The overall classroom vibe was student-directed with ample support and maximum transparency. For example, Elizabeth allowed students to preview assessments to gauge their readiness:

One of the things I allow for the kids is the checkups and the quizzes, the tests. They’re always there. The kids are allowed to look at the tests, what they’re going to be assessed on ahead of time. They can look it over and they can say, “Yes, I’m ready for this,” or, “Wow, I actually haven’t done any of the problems for this. I’m going back.” Then they just hand it back to me. I put it back in the file, and when they’re ready, they come and say, “Okay. I think I’m ready to do this assessment.”

Sure, it was possible that students could game the system, but it was apparent that they would only be cheating themselves. When given trust and responsibility, students rose to the challenge.

(For another example of how to structure a self-paced math class, check out this Cult of Pedagogy post.)

Vindicated by student voice

Consider the professional fulfillment of knowing that your students felt truly listened to. At the end of the year, Elizabeth asked her 6th graders what future students should know about math class.

“It is so much fun and you will love it, but you have to be responsible with you’re math work.”
“It gives freedom to kids to do math the way they want to do it.”
“Cool to get to make your own decisions sometimes when it comes to your learning.”
Since her students trusted that she truly cared what they thought, Elizabeth knew that this positive feedback was genuine.

The last laugh

In a reflective interview, Elizabeth shared her hesitation to invite students to present with her at the conference: “When I mentioned it to students, I was thinking ‘what student would want to spend a Saturday with their teacher?’. But I saw the excitement. And that got me excited to do it.”

By way of explanation, one student said, “I knew that I wanted to do it because I was hoping that one of my future teachers would be in the audience and that they would see this is how to do it because I don’t want to go back to the old format.”

Another student noted, “I was happy to spread the cure of boredom to the world.”

And another: “Inspirational! That should be the name of our textbooks. NBE. Non-boring education!”

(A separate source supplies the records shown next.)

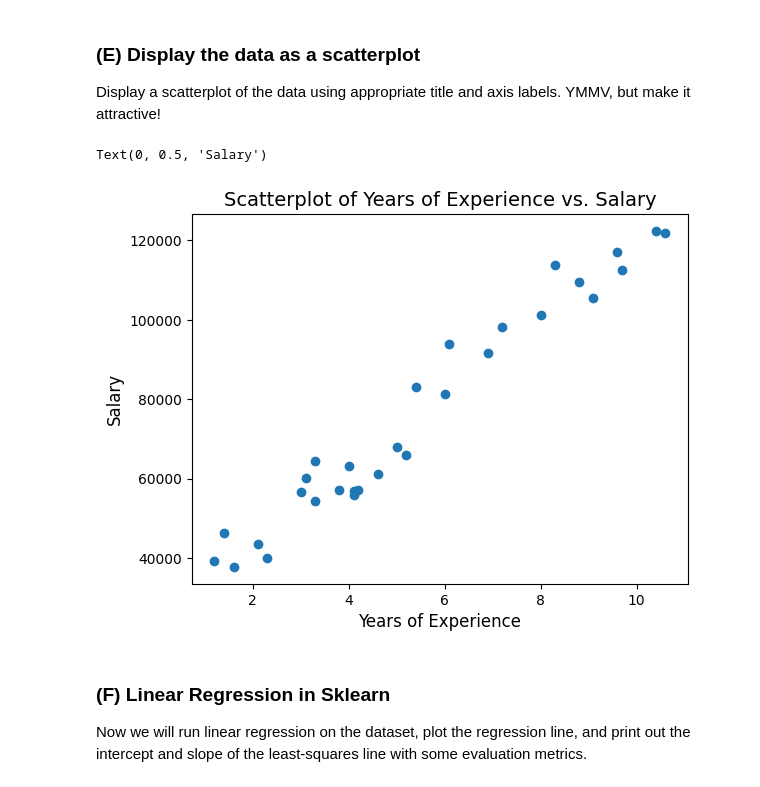
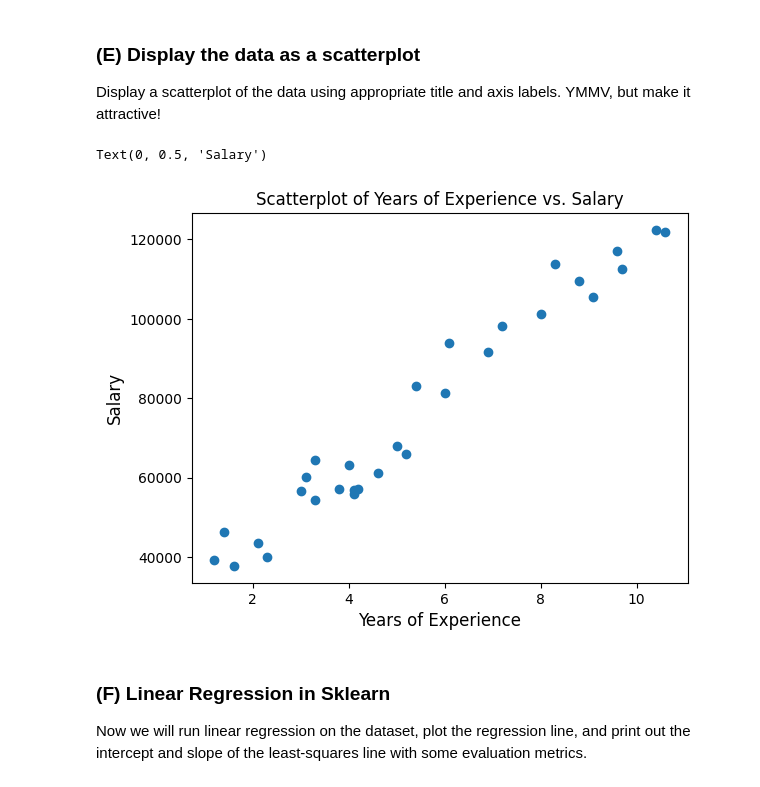
Before and after one commit to DorryJing/Module-3-Assignments, a Jupyter notebook: Homework_01.ipynb, the cells around one changed output. Drawn from its saved outputs; the diff is of its cells as text; code cells hidden in the pictures.

```diff
--- a/Homework_01.ipynb
+++ b/Homework_01.ipynb
@@ -195,12 +175,12 @@ Display a scatterplot of the data using appropriate title and axis labels.  YMMV
 # %%
 # Your code here
 _=plt.scatter(X,y)
-plt.title("Scatterplot of Years of Experience vs. Salary", fontsize=14)
+plt.title("Scatterplot of Years of Experience vs. Salary")
 plt.xlabel("Years of Experience", fontsize=12)
 plt.ylabel("Salary", fontsize=12)
 # %% [output]
 Text(0, 0.5, 'Salary')
-[figure, old version]
+[figure, new version]
 # %% [markdown]
  ### (F) Linear Regression in Sklearn
 
```
Also changed, not shown: parts of 3 cells of this notebook.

They all broke down laughing. Elizabeth shook her head and laughed along. She was already thinking about how to tweak the system, how to make it better.

And she was, of course, listening.


Warren librarian Genevieve Knight interviewed 5th and 6th grade students about what the changes meant to them for the video above.

What would happen if you asked your students how to change your classroom and then actually did it?

What do you think?